►
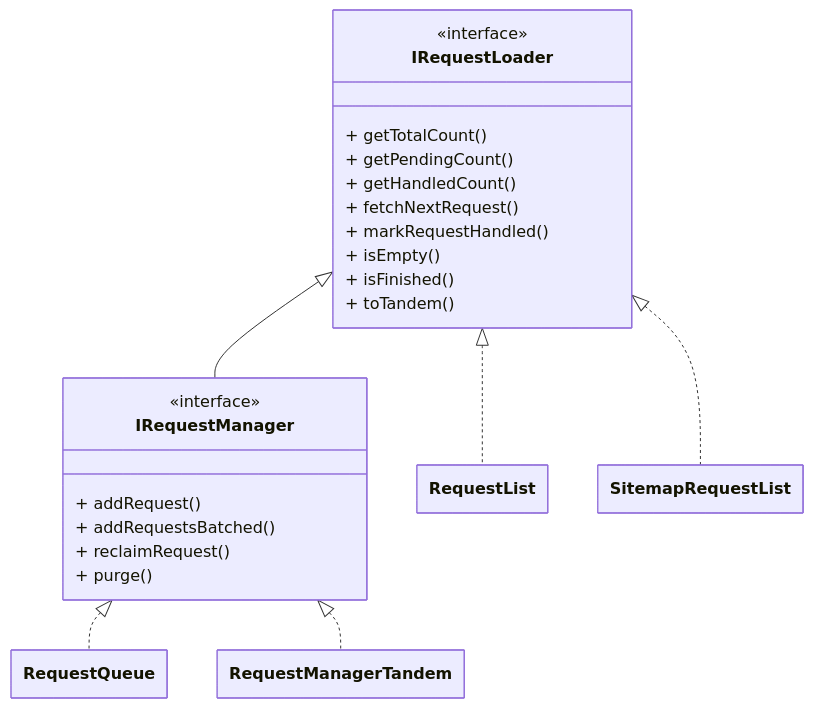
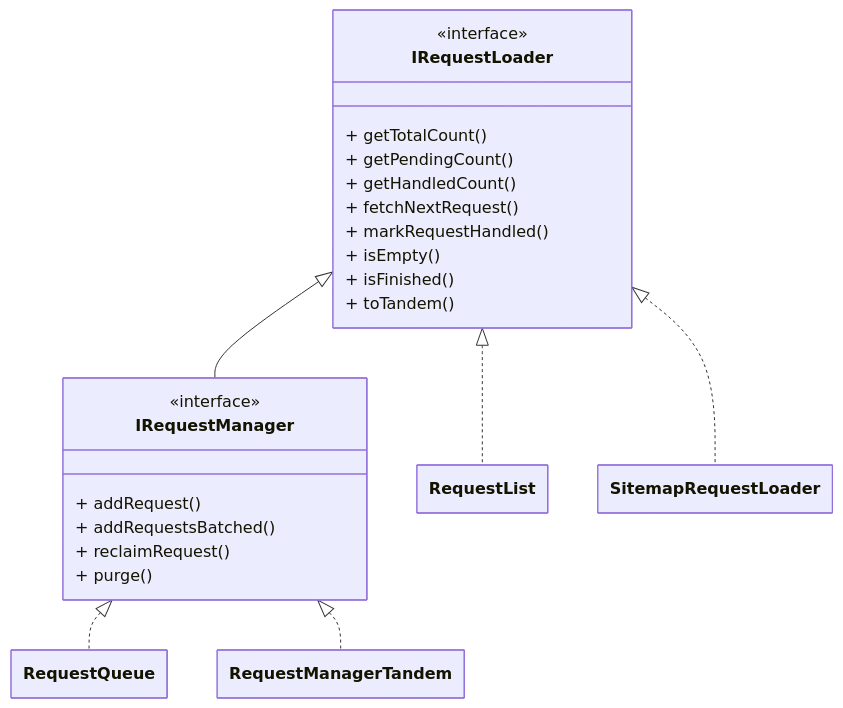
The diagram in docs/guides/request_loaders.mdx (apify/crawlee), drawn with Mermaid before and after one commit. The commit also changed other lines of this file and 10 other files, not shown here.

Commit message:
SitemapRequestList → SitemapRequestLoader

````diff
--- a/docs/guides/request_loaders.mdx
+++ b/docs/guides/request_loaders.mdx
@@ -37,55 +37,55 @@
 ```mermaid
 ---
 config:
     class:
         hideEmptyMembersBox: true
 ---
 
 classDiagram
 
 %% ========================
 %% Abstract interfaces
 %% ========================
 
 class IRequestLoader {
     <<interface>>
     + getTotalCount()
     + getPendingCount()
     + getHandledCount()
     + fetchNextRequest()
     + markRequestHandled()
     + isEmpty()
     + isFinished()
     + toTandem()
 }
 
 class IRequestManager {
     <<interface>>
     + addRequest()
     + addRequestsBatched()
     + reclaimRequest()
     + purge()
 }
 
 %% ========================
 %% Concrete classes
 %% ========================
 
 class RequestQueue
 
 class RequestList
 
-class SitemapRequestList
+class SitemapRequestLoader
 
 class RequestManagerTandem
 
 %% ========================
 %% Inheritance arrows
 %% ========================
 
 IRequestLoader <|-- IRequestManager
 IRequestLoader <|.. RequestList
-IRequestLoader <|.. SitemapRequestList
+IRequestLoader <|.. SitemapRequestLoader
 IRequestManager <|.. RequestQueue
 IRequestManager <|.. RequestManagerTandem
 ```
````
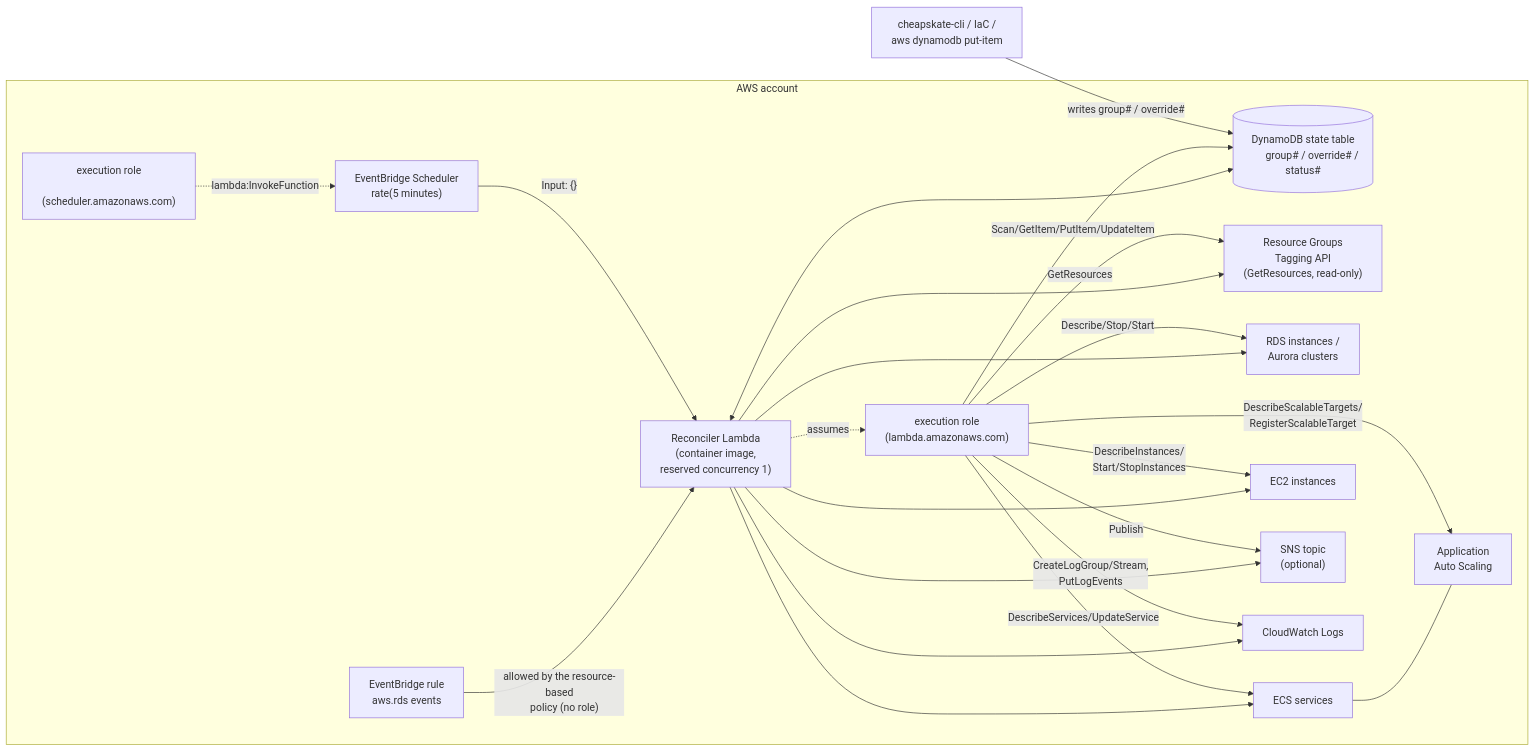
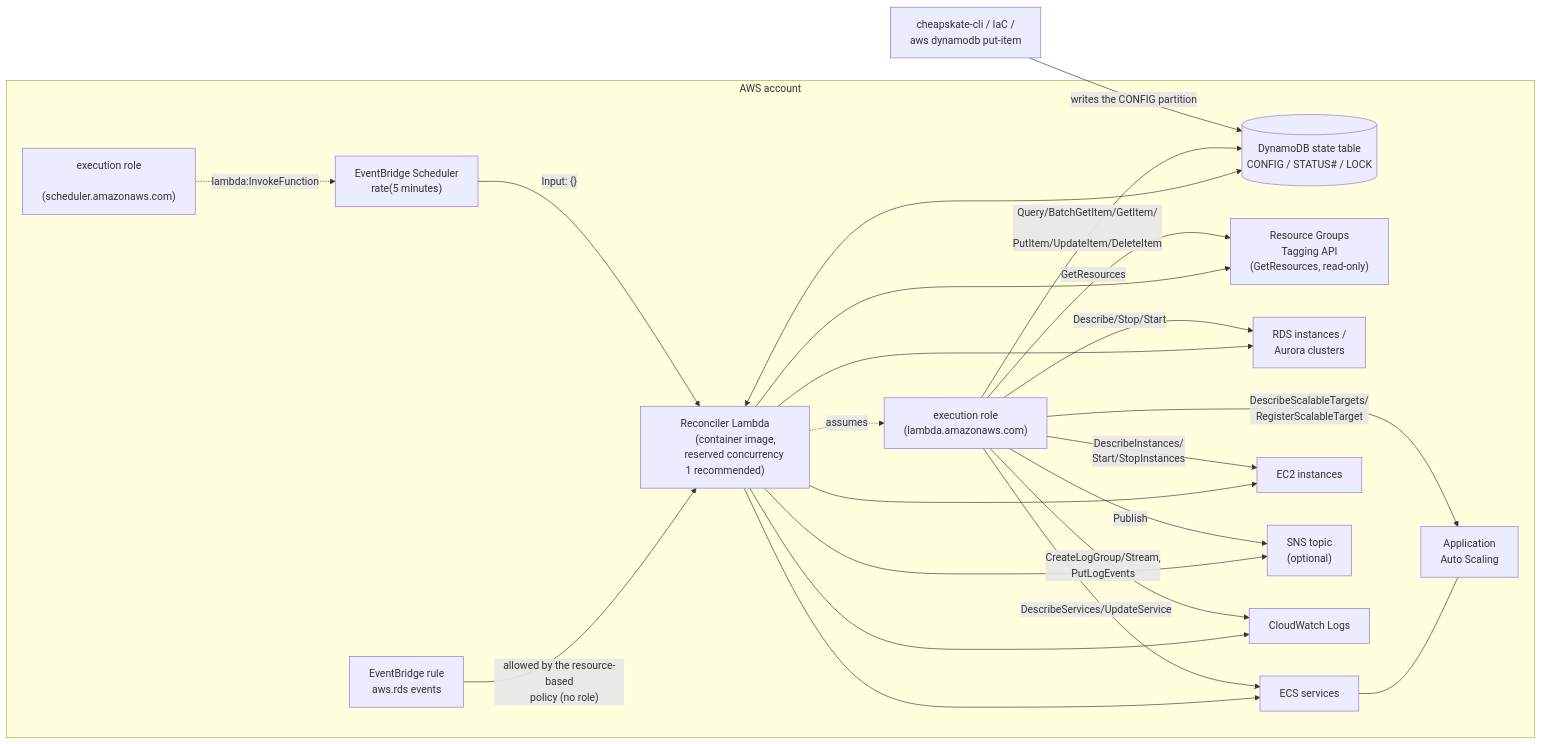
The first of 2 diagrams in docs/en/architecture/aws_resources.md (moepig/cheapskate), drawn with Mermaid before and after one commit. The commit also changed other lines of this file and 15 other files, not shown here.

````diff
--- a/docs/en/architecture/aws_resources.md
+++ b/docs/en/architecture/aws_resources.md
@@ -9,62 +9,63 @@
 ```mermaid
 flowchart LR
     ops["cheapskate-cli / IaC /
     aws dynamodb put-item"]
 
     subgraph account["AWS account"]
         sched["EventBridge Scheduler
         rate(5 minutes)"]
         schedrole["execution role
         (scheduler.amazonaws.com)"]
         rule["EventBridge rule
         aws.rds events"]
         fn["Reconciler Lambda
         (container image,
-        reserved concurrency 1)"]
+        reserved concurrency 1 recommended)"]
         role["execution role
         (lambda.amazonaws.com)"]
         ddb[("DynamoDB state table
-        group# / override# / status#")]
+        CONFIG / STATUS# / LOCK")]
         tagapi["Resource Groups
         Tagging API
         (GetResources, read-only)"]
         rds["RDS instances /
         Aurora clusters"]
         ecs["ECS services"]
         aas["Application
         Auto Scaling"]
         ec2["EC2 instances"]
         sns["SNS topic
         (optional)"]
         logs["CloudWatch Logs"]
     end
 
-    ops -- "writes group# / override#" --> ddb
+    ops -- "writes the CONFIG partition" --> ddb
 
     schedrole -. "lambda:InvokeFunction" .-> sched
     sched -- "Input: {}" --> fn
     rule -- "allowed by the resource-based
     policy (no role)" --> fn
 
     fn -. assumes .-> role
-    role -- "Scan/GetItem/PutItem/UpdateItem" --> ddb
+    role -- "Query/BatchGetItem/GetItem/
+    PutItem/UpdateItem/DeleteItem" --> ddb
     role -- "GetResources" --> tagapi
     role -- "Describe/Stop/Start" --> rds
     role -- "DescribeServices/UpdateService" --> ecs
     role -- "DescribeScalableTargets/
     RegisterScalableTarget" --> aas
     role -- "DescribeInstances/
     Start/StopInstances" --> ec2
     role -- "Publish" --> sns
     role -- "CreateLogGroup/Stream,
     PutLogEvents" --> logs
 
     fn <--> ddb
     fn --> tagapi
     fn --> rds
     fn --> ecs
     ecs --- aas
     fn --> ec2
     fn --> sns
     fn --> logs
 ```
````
◄
→ Task statement: Show each line in the data where the string "schedrole" appears.

→ Reply to the exercise:
         schedrole["execution role
     schedrole -. "lambda:InvokeFunction" .-> sched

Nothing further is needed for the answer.